It is worth considering to what extent these covenants are a reflection of the views of the watchmaking community at large or those of the developers of the estate. Were they perhaps trying to create a more prestigious image for their development or did it reflect the perceptions of the watchmaking community as being a cut above other trades in the city? It has become a common practice to contrast the cottage industry of the ribbon weavers, whose houses had workshops facing the street, to the watchmakers’ houses where they were hidden behind their houses. The explanation put forward for this is that the watchmakers’ more highly skilled work could generate a higher income. A by-product of this was that their wives did not have to work and could therefore find the time to be more house proud than the weavers. This is usually supported by reference to the unusual housing configuration in Chapelfields. But there is little evidence for the two storey front and three storied rear existing before the Chapelfields development. Indeed earlier watchmakers’ houses in the Butts had workshop windows facing the front.
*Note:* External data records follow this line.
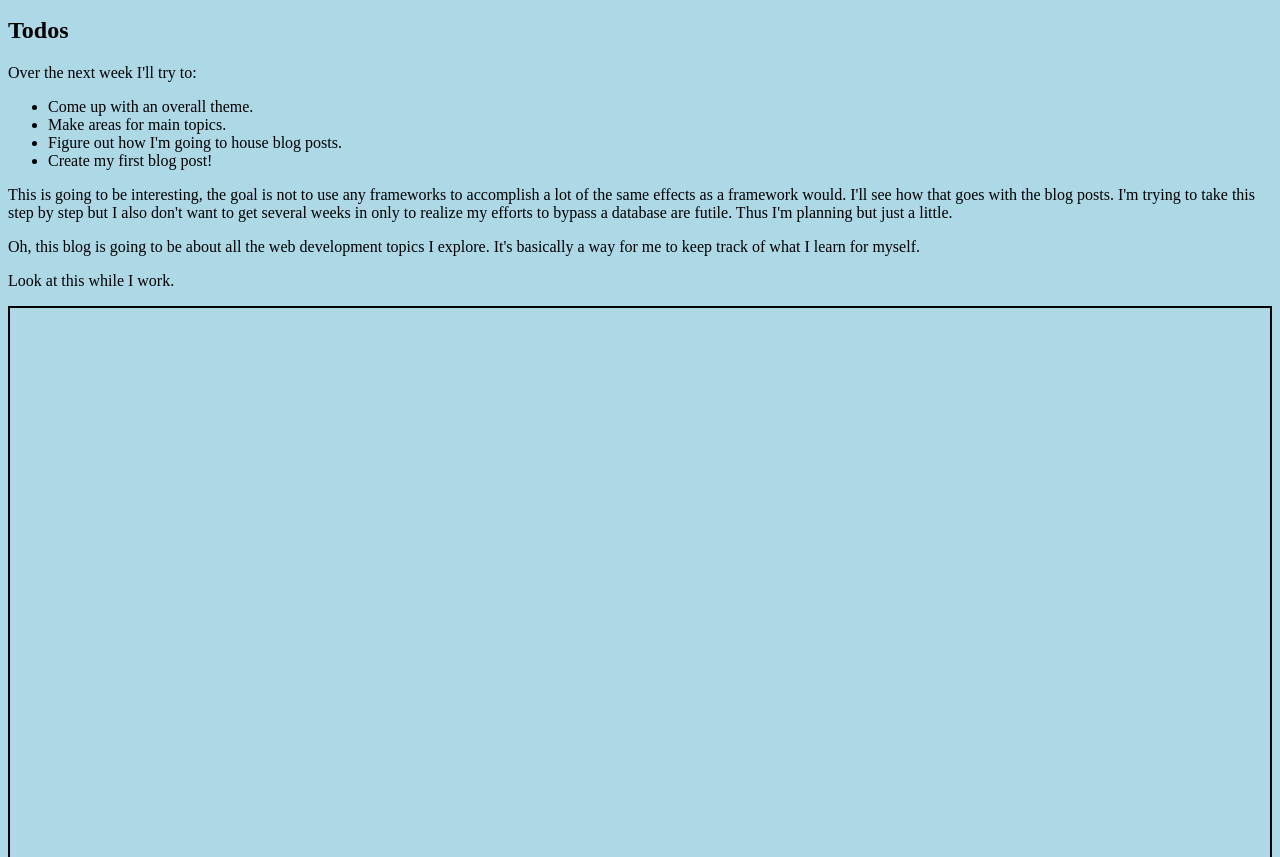
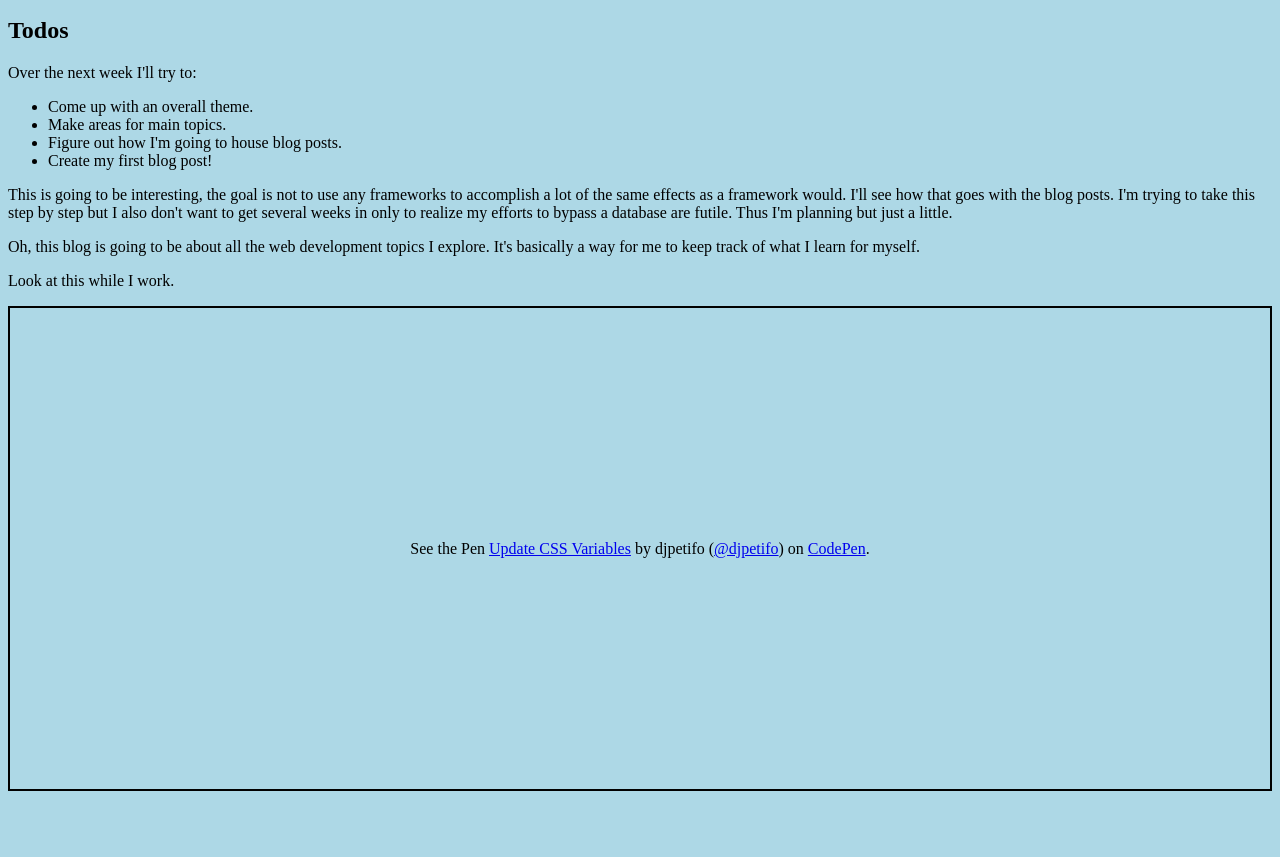
Before and after one commit to djpetifo/Blog, a plain HTML site: page index.html in a window 1280 px wide. Shown: the part 95-952 px from the top of the page. After the commit the page ends 902 px from the top, so only its background shows below. Drawn offline with Linux system fonts and the light colour scheme; a script that the page names is missing.

Commit message:
Adjust size of codepen

```diff
--- a/index.html
+++ b/index.html
@@ -35,7 +35,7 @@
 
   <p>Look at this while I work.</p>
 
-  <p class="codepen" data-height="1164" data-theme-id="default" data-default-tab="html,result" data-user="djpetifo" data-slug-hash="dyGMBeX" style="height: 1164px; box-sizing: border-box; display: flex; align-items: center; justify-content: center; border: 2px solid; margin: 1em 0; padding: 1em;" data-pen-title="Update CSS Variables">
+  <p class="codepen" data-height="485" data-theme-id="default" data-default-tab="html,result" data-user="djpetifo" data-slug-hash="dyGMBeX" data-preview="true" style="height: 485px; box-sizing: border-box; display: flex; align-items: center; justify-content: center; border: 2px solid; margin: 1em 0; padding: 1em;" data-pen-title="Update CSS Variables">
   <span>See the Pen <a href="https://codepen.io/djpetifo/pen/dyGMBeX">
   Update CSS Variables</a> by djpetifo (<a href="https://codepen.io/djpetifo">@djpetifo</a>)
   on <a href="https://codepen.io">CodePen</a>.</span>
```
Though it is the true that most watchmakers houses built subsequently, as in Earlsdon, had their workshops at the rear, but few followed the two storied front three storey rear as in the original Chapelfields development. One rare example is Stanley Terrace opposite the Hearsall Lane junction with Spon End. (See page??) It is possible that Chapelfields set the trend for watchmakers to put their workshops at the rear, however, more often than not they resorted to a more simply built form of a one or two storey highly fenestrated extension, as found at Earlsdon.
Unlike Earlsdon the Chapelfields development was almost fully occupied within thirty years. Perhaps the closer proximity to the services of the town helped, but shops were equally as scarce as Earlsdon during the nineteenth century. On the other hand there was a proliferation of pubs compared to the number of houses. This may indicate that the power of the temperance movement was not as great here as in Earlsdon even though an offshoot of the Queens Road Methodist church had been established in Lord Street by 1860. As at Earlsdon it seems that the estate was designed without any thought for the provision of community facilities. Commercial or community premises that did develop were conversions of private dwellings as a result of private or community enterprise, as with the public houses.
The following views do not feature in Earlsdon & Chapelfields Explored
1. Queensland Avenue c1927 (Teesee)
This view, looking down Queensland Avenue, shows a profusion of mature trees where the Safeway Superstore now stands, on the other side of Allesley Old Road. The road crossing half way down is Abercorn Road, with R.J. Grimston Grocer on the left hand corner. Just behind the cameraman on the right is Craven Street